In difficult economic times, challenges and changes come at the small business owner rapid-fire. If it’s not a steep, unexpected price hike from a materials vendor you’ve depended on, it’s a stringent new industry regulation, or losing out on a project bid to a hungry new competitor. Thank goodness for your employees, you say, especially your key people. At least you can count on them. They wouldn’t think of leaving the company – especially in a tough economy like this one.
Or would they? It’s easy to fall into complacency about your key employees in an environment of high unemployment. If a key person leaves today, there ought to be ten just like him sending in resumes tomorrow, right? Well, maybe. But even if that’s the case, it’s important to remember the costs of starting over with somebody new. Loss of productivity from that position while the new hire is oriented and trained; the time you personally spend bringing the new hire along versus doing something else with your valuable time; the administrative costs both of terminating the old employee and hiring the new one – these are dollars off of your bottom line.
If you haven’t already done it, identify your key employees – the ones whose loss would deal a major blow to your operation. Then, keep these points in mind as you evaluate the relationship between them and your company, both from your point view and from theirs:
It’s not always about the money. Yes, your people need to earn a living. But when deciding whether to change jobs, compensation can rank as low as third in the pecking order for employees. Often, feeling unrecognized for their efforts, or seeing little or no opportunity for advancement at the company, are reasons cited by workers for quitting a job.
Compensate competitively.
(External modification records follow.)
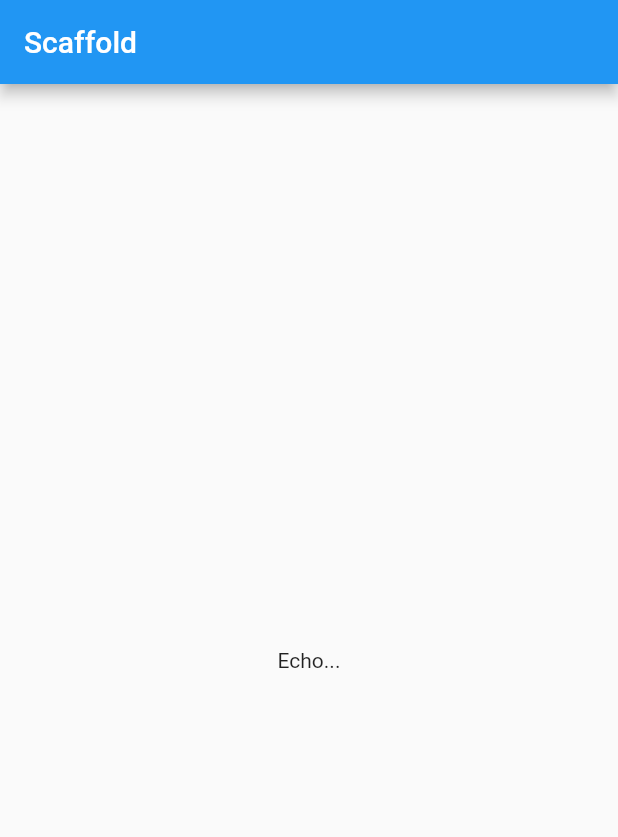
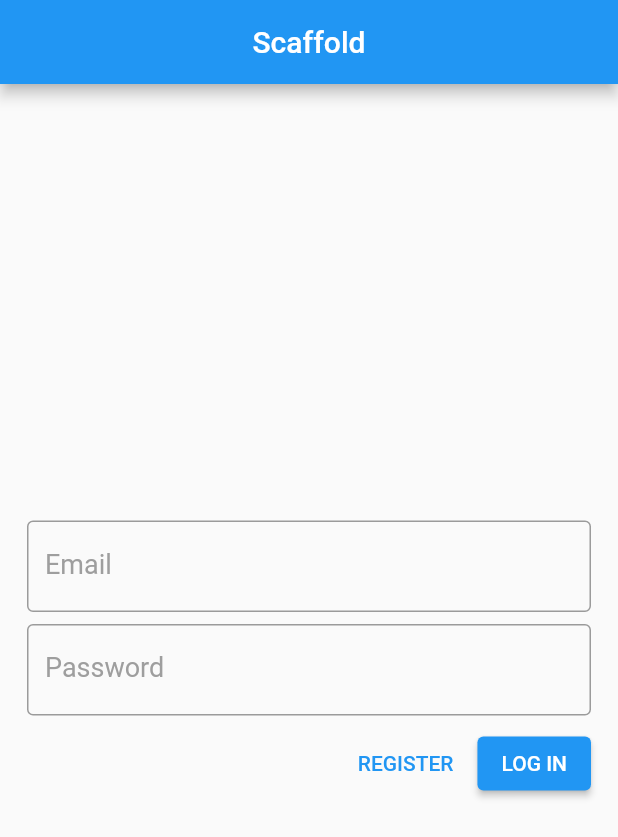
Before and after one commit to thetahmeed/Flutter, a Flutter app: the screen it shows after launch, on a phone screen of 412 x 824 dp. Shown: the top 837 px of the screen. Run offline on Flutter 3.47's test engine with Material 2 defaults, Android fonts, the phone set to English and light mode, and no system bars; our stand-ins replace carousel_slider, curved_navigation_bar, firebase_core, firebase_database, flutter_neumorphic, image_picker and 3 more; accounts and stored records are empty.

Commit message:
IGNORE: Design

```diff
--- a/fireprac/lib/main.dart
+++ b/fireprac/lib/main.dart
@@ -32,8 +32,52 @@ class _MyHomePageState extends State<MyHomePage> {
     return Scaffold(
       appBar: AppBar(
         title: Text('Scaffold'),
+        centerTitle: true,
       ),
-      body: Center(child: Text('Echo...')),
+      body: Container(
+        padding: EdgeInsets.all(18),
+        alignment: Alignment.center,
+        height: MediaQuery.of(context).size.height,
+        width: MediaQuery.of(context).size.width,
+        child: Form(
+          child: Column(
+            mainAxisAlignment: MainAxisAlignment.center,
+            children: [
+              TextFormField(
+                maxLength: null,
+                keyboardType: TextInputType.emailAddress,
+                style: TextStyle(fontSize: 18, color: Colors.black),
+                decoration: InputDecoration(
+                  labelText: 'Email',
+                  border: OutlineInputBorder(),
+                  labelStyle: TextStyle(fontSize: 18, color: Colors.grey),
+                ),
+              ),
+              SizedBox(height: 8),
+              TextFormField(
+                obscureText: true,
+                maxLength: null,
+                keyboardType: TextInputType.visiblePassword,
+                style: TextStyle(fontSize: 18, color: Colors.black),
+                decoration: InputDecoration(
+                  labelText: 'Password',
+                  border: OutlineInputBorder(),
+                  labelStyle: TextStyle(fontSize: 18, color: Colors.grey),
+                ),
+              ),
+              SizedBox(height: 8),
+              Row(
+                mainAxisAlignment: MainAxisAlignment.end,
+                children: [
+                  TextButton(onPressed: () {}, child: Text('REGISTER')),
+                  SizedBox(width: 8),
+                  ElevatedButton(onPressed: () {}, child: Text('LOG IN'))
+                ],
+              )
+            ],
+          ),
+        ),
+      ),
     );
   }
 }
```
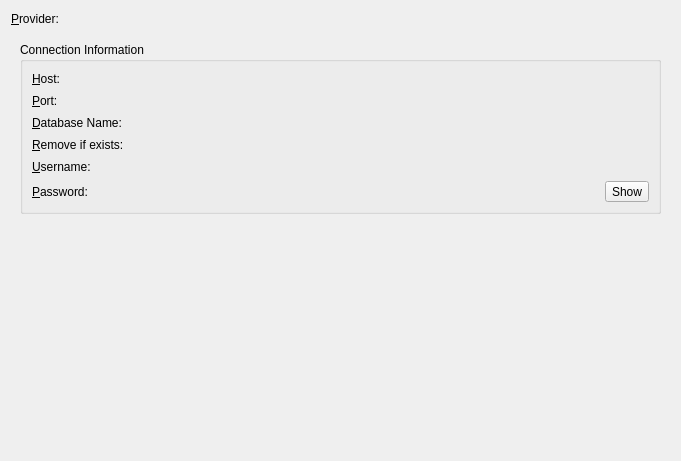
Old version of the form qtz/widgets/data/wizard-page-create-database-confirm.ui in the repository soroush/Qtz.
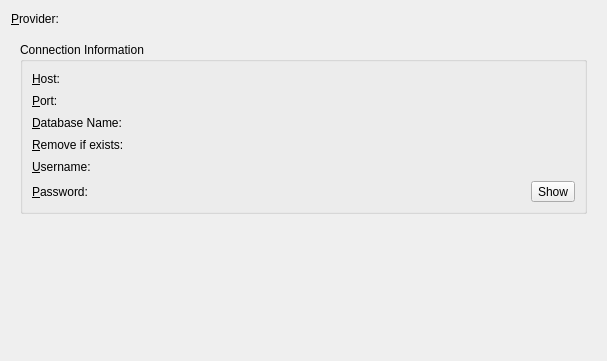
New version of the form.

The edit to the form file:
```diff
--- a/qtz/widgets/data/wizard-page-create-database-confirm.ui
+++ b/qtz/widgets/data/wizard-page-create-database-confirm.ui
@@ -6,8 +6,8 @@
    <rect>
     <x>0</x>
     <y>0</y>
-    <width>681</width>
-    <height>461</height>
+    <width>607</width>
+    <height>361</height>
    </rect>
   </property>
   <property name="windowTitle">
```
Left out of the diff: 5 changed lines with no effect on the pictures.
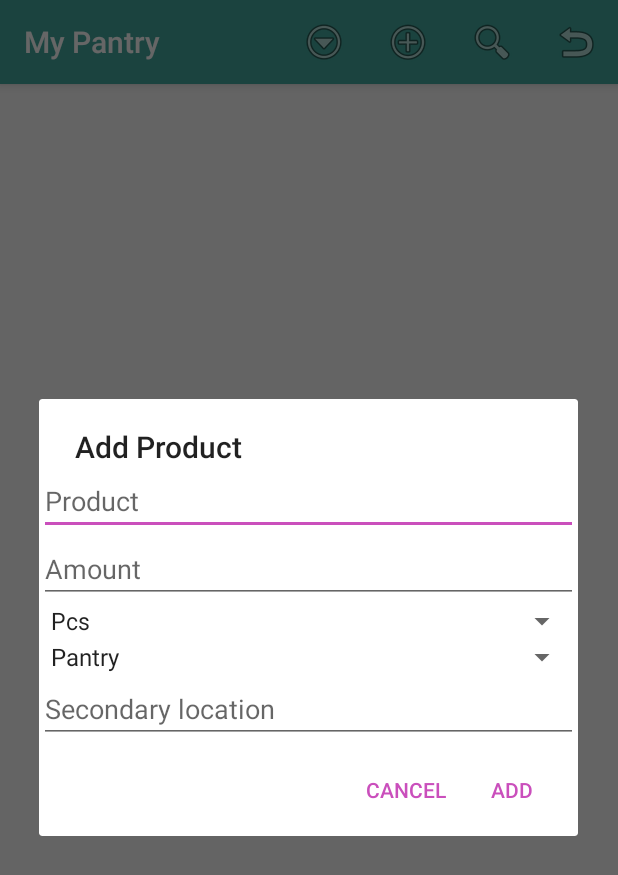
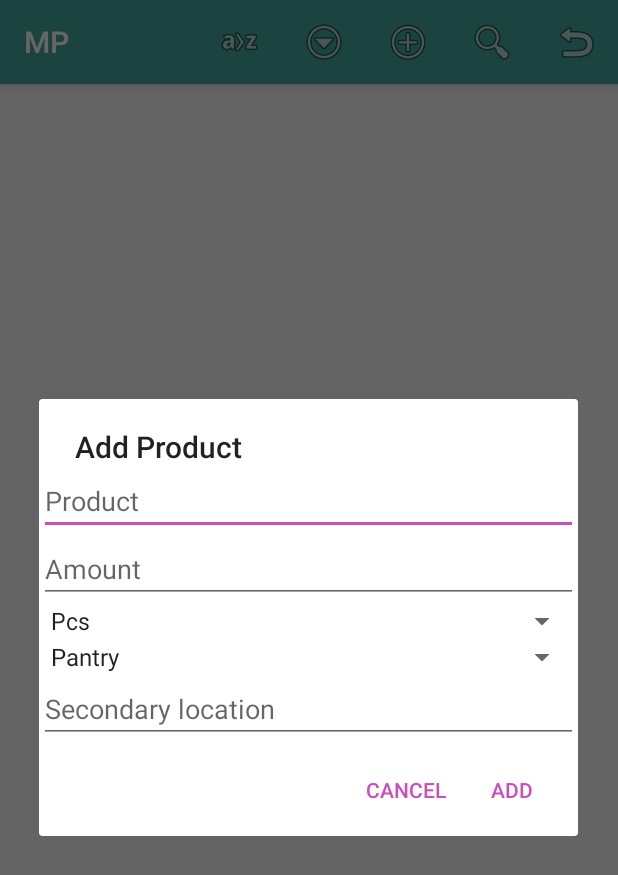
Before and after one commit to Belitili/MyPantry, an Android app: the screen it shows after launch (MainActivity), after a tap on "Add Product", on a phone screen of 412 x 824 dp. Shown: the top 875 px of the screen. Run offline under Robolectric (Android 15) with nearby library versions, the phone set to English and light mode, and no system bars.

Commit message:
sort alphabetically added, and sort options added to location filter

```diff
--- a/app/src/main/res/menu/menu.xml
+++ b/app/src/main/res/menu/menu.xml
@@ -6,10 +6,16 @@
     xmlns:app="http://schemas.android.com/apk/res-auto">
 
     <item
-        android:id="@+id/action_filter_location"
+        android:id="@+id/order_alphabet"
+        android:icon="@android:drawable/ic_menu_sort_alphabetically"
+        app:showAsAction="always"
+        android:title="@string/order_alphabet" />
+
+    <item
+        android:id="@+id/action_filter_and_order"
         android:icon="@android:drawable/ic_menu_more"
         app:showAsAction="always"
-        android:title="@string/filter_location" />
+        android:title="@string/filter_and_order" />
 
     <item
         android:id="@+id/action_add_product"
--- a/app/src/main/res/values/spinnerValues.xml
+++ b/app/src/main/res/values/spinnerValues.xml
@@ -10,6 +10,14 @@
     <string-array name="units_array">
         <item>Pcs</item>
         <item>kg</item>
+        <item>g</item>
         <item>l</item>
     </string-array>
+
+    <string-array name="order_types">
+        <item>A-Z Name</item>
+        <item>Z-A Name</item>
+        <item>Earliest-Last Added</item>
+        <item>Last-Earliest Added</item>
+    </string-array>
 </resources>
--- a/app/src/main/res/values/strings.xml
+++ b/app/src/main/res/values/strings.xml
@@ -1,5 +1,5 @@
 <resources>
-    <string name="app_name">My Pantry</string>
+    <string name="app_name">MP</string>
 
     //All text abstracted, for translation
     <string name="add_product">Add Product</string>
@@ -12,6 +12,7 @@
     <string name="search">Search</string>
     <string name="show_all_products">Show All Products</string>
     <string name="field_required">This field is required!</string>
-    <string name="filter_location">Filter by location</string>
+    <string name="filter_and_order">Filter and Order</string>
     <string name="secondary_location">Secondary location</string>
+    <string name="order_alphabet">Order alphabetically</string>
 </resources>
```
Also changed, not shown: app/src/main/java/com/example/marie/mypantry/MainActivity.java (+79 -24 lines).
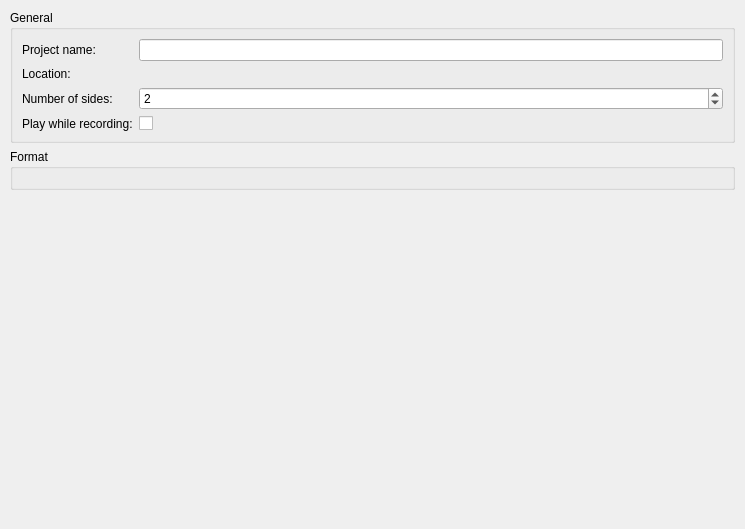
First picture: the form in code/interface/vicomposedwidgets/forms/viprojectwidget/viprojectrecordingwidget.ui, repository visore/Visore, before the edit.
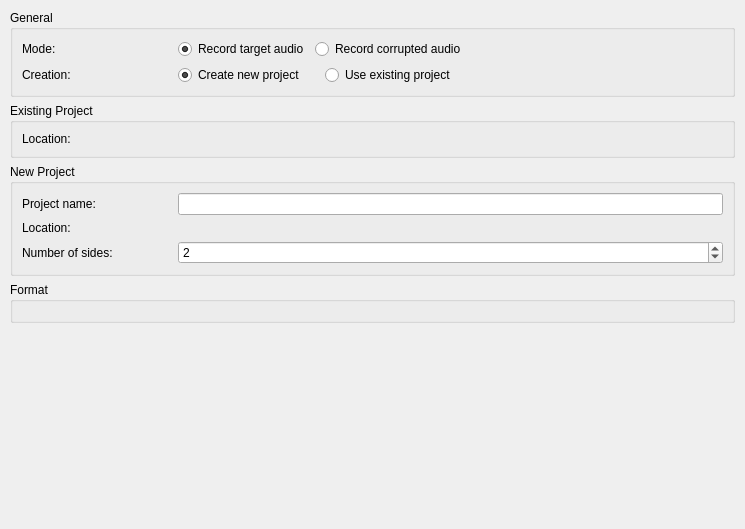
Second picture: the form after the edit. Custom widgets are drawn as their Qt base class.

Diff of the .ui file:
```diff
--- a/code/interface/vicomposedwidgets/forms/viprojectwidget/viprojectrecordingwidget.ui
+++ b/code/interface/vicomposedwidgets/forms/viprojectwidget/viprojectrecordingwidget.ui
@@ -26,14 +26,26 @@
    <property name="margin">
     <number>10</number>
    </property>
-   <item row="0" column="0">
-    <widget class="QGroupBox" name="groupBox">
+   <item row="2" column="0">
+    <widget class="QGroupBox" name="newGroup">
      <property name="title">
-      <string>General</string>
+      <string>New Project</string>
      </property>
      <layout class="QGridLayout" name="gridLayout_2">
       <item row="0" column="0">
        <widget class="QLabel" name="label">
+        <property name="minimumSize">
+         <size>
+          <width>150</width>
+          <height>0</height>
+         </size>
+        </property>
+        <property name="maximumSize">
+         <size>
+          <width>150</width>
+          <height>16777215</height>
+         </size>
+        </property>
         <property name="text">
          <string>Project name:</string>
         </property>
@@ -41,6 +53,18 @@
       </item>
       <item row="1" column="0">
        <widget class="QLabel" name="label_2">
+        <property name="minimumSize">
+         <size>
+          <width>150</width>
+          <height>0</height>
+         </size>
+        </property>
+        <property name="maximumSize">
+         <size>
+          <width>150</width>
+          <height>16777215</height>
+         </size>
+        </property>
         <property name="text">
          <string>Location:</string>
         </property>
@@ -67,32 +91,27 @@
       </item>
       <item row="2" column="0">
        <widget class="QLabel" name="label_3">
+        <property name="minimumSize">
+         <size>
+          <width>150</width>
+          <height>0</height>
+         </size>
+        </property>
+        <property name="maximumSize">
+         <size>
+          <width>150</width>
+          <height>16777215</height>
+         </size>
+        </property>
         <property name="text">
          <string>Number of sides:</string>
         </property>
        </widget>
       </item>
-      <item row="3" column="0">
-       <widget class="QLabel" name="label_4">
-        <property name="text">
-         <string>Play while recording:</string>
-        </property>
-       </widget>
-      </item>
-      <item row="3" column="1">
-       <widget class="QCheckBox" name="playCheckBox">
-        <property name="text">
-         <string/>
-        </property>
-        <property name="checked">
-         <bool>false</bool>
-        </property>
-       </widget>
-      </item>
      </layout>
     </widget>
    </item>
-   <item row="1" column="0">
+   <item row="3" column="0">
     <widget class="QGroupBox" name="groupBox_2">
      <property name="title">
       <string>Format</string>
@@ -104,32 +123,7 @@
      </layout>
     </widget>
    </item>
-   <item row="2" column="0">
-    <widget class="QWidget" name="widget_3" native="true">
-     <layout class="QGridLayout" name="gridLayout_4">
-      <property name="margin">
-       <number>0</number>
-      </property>
-      <item row="0" column="1">
-       <widget class="ViPushButton" name="startButton" native="true"/>
-      </item>
-      <item row="0" column="0">
-       <spacer name="horizontalSpacer">
-        <property name="orientation">
-         <enum>Qt::Horizontal</enum>
-        </property>
-        <property name="sizeHint" stdset="0">
-         <size>
-          <width>40</width>
-          <height>20</height>
-         </size>
-        </property>
-       </spacer>
-      </item>
-     </layout>
-    </widget>
-   </item>
-   <item row="3" column="0">
+   <item row="5" column="0">
     <spacer name="verticalSpacer">
      <property name="orientation">
       <enum>Qt::Vertical</enum>
@@ -142,6 +136,181 @@
      </property>
     </spacer>
    </item>
+   <item row="4" column="0">
+    <widget class="QWidget" name="widget_3" native="true">
+     <layout class="QGridLayout" name="gridLayout_4">
+      <property name="margin">
+       <number>0</number>
+      </property>
+      <item row="0" column="1">
+       <widget class="ViPushButton" name="startButton" native="true"/>
+      </item>
+      <item row="0" column="0">
+       <spacer name="horizontalSpacer">
+        <property name="orientation">
+         <enum>Qt::Horizontal</enum>
+        </property>
+        <property name="sizeHint" stdset="0">
+         <size>
+          <width>40</width>
+          <height>20</height>
+         </size>
+        </property>
+       </spacer>
+      </item>
+     </layout>
+    </widget>
+   </item>
+   <item row="1" column="0">
+    <widget class="QGroupBox" name="existingGroup">
+     <property name="title">
+      <string>Existing Project</string>
+     </property>
+     <layout class="QGridLayout" name="gridLayout_5">
+      <item row="0" column="0">
+       <widget class="QLabel" name="label_4">
+        <property name="minimumSize">
+         <size>
+          <width>150</width>
+          <height>0</height>
+         </size>
+        </property>
+        <property name="maximumSize">
+         <size>
+          <width>150</width>
+          <height>16777215</height>
+         </size>
+        </property>
+        <property name="text">
+         <string>Location:</string>
+        </property>
+       </widget>
+      </item>
+      <item row="0" column="1">
+       <widget class="ViFileBrowser" name="existingBrowser" native="true">
+        <property name="sizePolicy">
+         <sizepolicy hsizetype="Expanding" vsizetype="Preferred">
+          <horstretch>0</horstretch>
+          <verstretch>0</verstretch>
+         </sizepolicy>
+        </property>
+       </widget>
+      </item>
+     </layout>
+    </widget>
+   </item>
+   <item row="0" column="0">
+    <widget class="QGroupBox" name="groupBox_4">
+     <property name="title">
+      <string>General</string>
+     </property>
+     <layout class="QGridLayout" name="gridLayout_6">
+      <item row="1" column="0">
+       <widget class="QWidget" name="widget_2" native="true">
+        <layout class="QGridLayout" name="gridLayout_8">
+         <property name="margin">
+          <number>0</number>
+         </property>
+         <item row="0" column="0">
+          <widget class="QLabel" name="label_6">
+           <property name="minimumSize">
+            <size>
+             <width>150</width>
+             <height>0</height>
+            </size>
+           </property>
+           <property name="maximumSize">
+            <size>
+             <width>150</width>
+             <height>16777215</height>
+            </size>
+           </property>
+           <property name="text">
+            <string>Creation:</string>
+           </property>
+          </widget>
+         </item>
+         <item row="0" column="1">
+          <widget class="QRadioButton" name="newRadioButton">
+           <property name="text">
+            <string>Create new project</string>
+           </property>
+           <property name="checked">
+            <bool>true</bool>
+           </property>
+          </widget>
+         </item>
+         <item row="0" column="2">
+          <widget class="QRadioButton" name="existingRadioButton">
+           <property name="text">
+            <string>Use existing project</string>
+           </property>
+          </widget>
+         </item>
+        </layout>
+       </widget>
+      </item>
+      <item row="0" column="0">
+       <widget class="QWidget" name="widget" native="true">
+        <layout class="QGridLayout" name="gridLayout_7">
+         <property name="margin">
+          <number>0</number>
+         </property>
+         <item row="0" column="0">
+          <widget class="QLabel" name="label_5">
+           <property name="minimumSize">
+            <size>
+             <width>150</width>
+             <height>0</height>
+            </size>
+           </property>
+           <property name="maximumSize">
+            <size>
+             <width>150</width>
+             <height>16777215</height>
+            </size>
+           </property>
+           <property name="text">
+            <string>Mode:</string>
+           </property>
+          </widget>
+         </item>
+         <item row="0" column="1">
+          <widget class="QRadioButton" name="targetRadioButton">
+           <property name="text">
+            <string>Record target audio</string>
+           </property>
+           <property name="checked">
+            <bool>true</bool>
+           </property>
+          </widget>
+         </item>
+         <item row="0" column="2">
+          <widget class="QRadioButton" name="corruptedRadioButton">
+           <property name="text">
+            <string>Record corrupted audio</string>
+           </property>
+          </widget>
+         </item>
+        </layout>
+       </widget>
+      </item>
+      <item row="0" column="1">
+       <spacer name="horizontalSpacer_3">
+        <property name="orientation">
+         <enum>Qt::Horizontal</enum>
+        </property>
+        <property name="sizeHint" stdset="0">
+         <size>
+          <width>40</width>
+          <height>20</height>
+         </size>
+        </property>
+       </spacer>
+      </item>
+     </layout>
+    </widget>
+   </item>
   </layout>
  </widget>
  <customwidgets>
```
Left out of the diff: 2 changed lines with no effect on the pictures.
That said, you can’t ignore what your industry typically pays a worker of the kind you want to retain. Keep an eye on internet or newspaper want ads, talk to peers in markets outside of yours, or use online resources like salary.com to know the going rates. You don’t have to be the top payer, but you don’t want to be significantly below average, either.
Open your doors, and your ears. Talk to your employees, regularly and honestly. Your key employees can be fantastic sources of information about facets of your operation that you don’t – and can’t – see every day. Listen to their concerns and opinions, and give credit when it’s due someone for suggesting an effective new procedure or pointing out a management mistake. This kind of “attaboy” can go a long way to ease the pain when there’s no money for pay raises.
The little things are important. Small incentives can make a big statement to a key employee, and they don’t have to break the bank. Set goals, and reward your people for reaching them. By and large, people come to work wanting to do their jobs well. Inexpensive little perks, like gift cards, a few hours or half a day off with pay, or even taking an employee out to dinner, all express appreciation for hard work and loyalty.
Don’t take your key people for granted, even in an “employer’s market”, when there are qualified people out of work and it seems you hold all the cards. Losing somebody you count on because you failed to see their dissatisfaction can be painful, and can cost your business for a surprisingly long time.